The SI laid out clearly in their series of publications the various means by which these spoken of situations could in fact be constructed. For example, the visual device known as the psychogeographic map was a vital representation of Situationist philosophy. ‘Psychogeography’ was the means of charting the mental, rather than the physical, features of the city. As a device it relied wholly on the memory of its creator.

Debord, along with colleague Asger Jorn, produced two notable screen-printed psychogeographic maps; the first was entitled “Discours sur les passions de l’amour” (1956) and the second, considered the clearest example of the genre, was “The Naked City” (1957). The pair also collaborated on a screen-printed book entitled “Mémoires” (1959), described by Sadler as a “collage of text, maps, and illustration” which “evoked the sense of reverie appropriate to psychogeography.” The maps served as guides and records of those areas of Paris that were in danger of demolition, “retaining those parts that were still worth visiting and disposing of all those bits that they felt had been spoiled by capitalism and bureaucracy.”

 

In describing the psychogeographic maps of 1956-7, Pinder writes:

 

“The maps disrupt cartographic discipline and order… They challenge urban meanings and the representational regimes by means of détournement, a term the letterists developed as a means of subversive diversion, reworking, hijacking.”

 

If the ideal city as Le Corbusier had imagined it involved unblocking the ‘sick’ arteries of the city, then psychogeography presented a means of essentially clogging them up again through this device of détournement, doing so through “making a nonsense” of planning ideals by means that were often theatrical, playful, experimental. The sense of play comes about through a confusion of the relationships between different urban quarters and the diversion of clear routes in images such as “The Naked City”, resulting in a representation of the street not as the directional highway of twentieth century modernism, but as a surreal mental journey, where the complexities and disjunctions of mental life and memory are apparent in the disjointed paths of suggested physical movement through the city. It is the journey, not the destination that is considered paramount, and most importantly the journey affording the most détournements on which the citizen might choose to engage in urban recreation and ‘play’.

 

The traditional map aims to order the city for the user, to make it legible and easily navigable. But in the Situationist maps, observes Sadler, “Debord and Jorn attempted to put the spectator at ease with a city of apparent disorder, exposing the strange logic that lay beneath its surface.” The ‘aerial view’ in this case was not a means of making order out of perceived disorder as it was for Le Corbusier, but was rather a celebration of this disorder, a collage of remembered personal experiences of urban space and suggested routes that were documents of a mental geography rather than a physical one, an imagined city rather than a quantifiable one. Le Corbusier had already built the Unité d’Habitation, but Situationists sought a very different experience of living; they wanted a “unité d’ambiance,” and these often elusive ‘ambient places’ are to be found in the collaged zones between the arrows in maps such as “The Naked City”.

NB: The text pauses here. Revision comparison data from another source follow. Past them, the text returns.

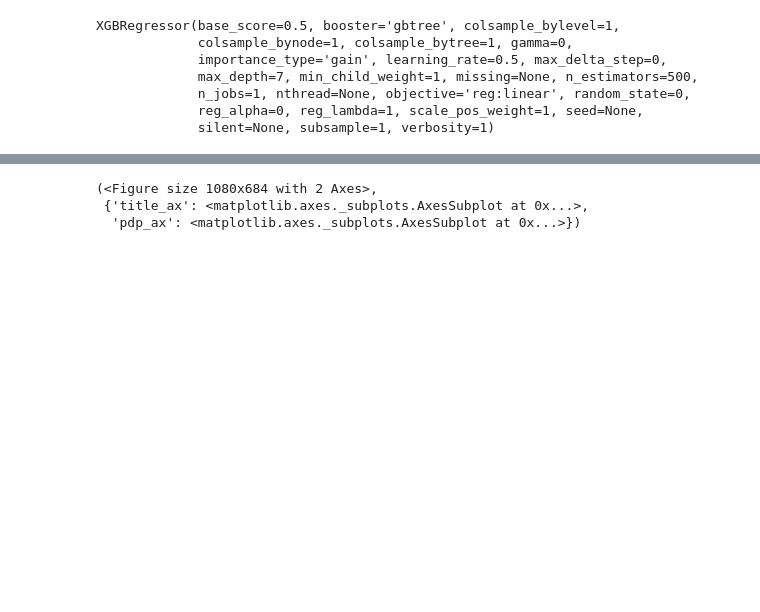
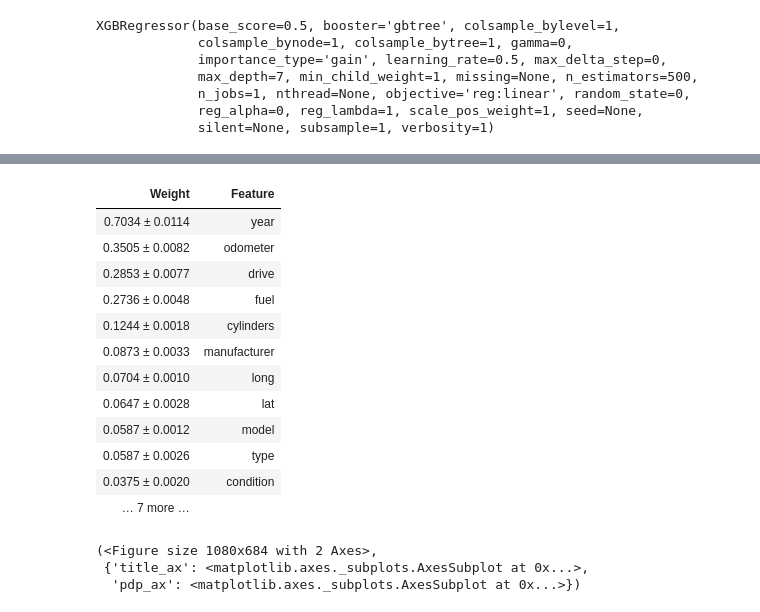
Before and after one commit to JonNData/used-car-predictor, a Jupyter notebook: notebooks/Used_cars_Build.ipynb, the cells around one changed output, grey strips where cells are left out. Saved outputs shown, nothing was run; the diff lists cells and outputs as text; code cells hidden in the pictures; blank space fills up the shorter version.

Commit message:
permutation importances

```diff
--- a/notebooks/Used_cars_Build.ipynb
+++ b/notebooks/Used_cars_Build.ipynb
@@ -484,0 +497,11 @@ XGBRegressor(base_score=0.5, booster='gbtree', colsample_bylevel=1,
+# %%
+# Permutation importances
+permuter = PermutationImportance(
+    model,
+    scoring= 'r2',
+    n_iter = 5,
+    random_state=42
+
+)
+
+permuter.fit(X_val_imputed, y_val)
@@ -484,0 +529,3 @@ XGBRegressor(base_score=0.5, booster='gbtree', colsample_bylevel=1,
+# %%
+feature_names = X_val.columns.tolist()
+pd.Series(permuter.feature_importances_, feature_names).sort_values(ascending=False)
@@ -485,3 +552,23 @@ XGBRegressor(base_score=0.5, booster='gbtree', colsample_bylevel=1,
+# %%
+eli5.show_weights(
+    permuter,
+    top=11, # number of features to show, no limit
+    feature_names= feature_names, # must be a list
+)
+# %% [output]
+| Weight | Feature |
+| 0.7034 ± 0.0114 | year |
+| 0.3505 ± 0.0082 | odometer |
+| 0.2853 ± 0.0077 | drive |
+| 0.2736 ± 0.0048 | fuel |
+| 0.1244 ± 0.0018 | cylinders |
+| 0.0873 ± 0.0033 | manufacturer |
+| 0.0704 ± 0.0010 | long |
+| 0.0647 ± 0.0028 | lat |
+| 0.0587 ± 0.0012 | model |
+| 0.0587 ± 0.0026 | type |
+| 0.0375 ± 0.0020 | condition |
+| … 7 more … |  |
 # %%
 # Model Interpretation
 # You will use your portfolio project dataset for all assignments this sprint.
```
Also changed, not shown: parts of 6 cells of this notebook.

Vitally, this movement was to once again occur on foot, having shifted away from the perspective of the man in the fast car celebrated by Le Corbusier and Giedion, and back to Baudelaire’s pedestrian in the street. This shift provides an insight into the motivations behind psychogeographic theory, as a body of thought locked in opposition to modern planning perspectives that had once been considered radical and avant-garde (as in the schemes of Le Corbusier), but had since the war increasingly become, according to the Situationists, dominant and repressive. This stance is clearly summarised by Sadler:

 

“..the situationist city was at odds with the Corbusian vision of people at ease in an ideal urban landscape, a place where the struggle with nature, with the body, with space, and with class had inexplicably come to an end. Le Corbusier’s Ville Contemporaine… was forever contemporary only by freezing time and ending history. In psychogeography, all the struggles were acute again, making a nonsense of the Corbusian fantasy of the city as something abstract, rational, or ideal.”

 

Pinder also reinforces the polemic position of the Situationists, stating that the maps’ “scrambled insinuation of paths and movements counter the functional schemes of urban planners.” But the psychogeographic map goes further than re-imagining existing urban spaces: It provides a blueprint for the kind of Paris the Situationists imagined for the future. As Debord quipped: “One day we will construct cities made for drifting.”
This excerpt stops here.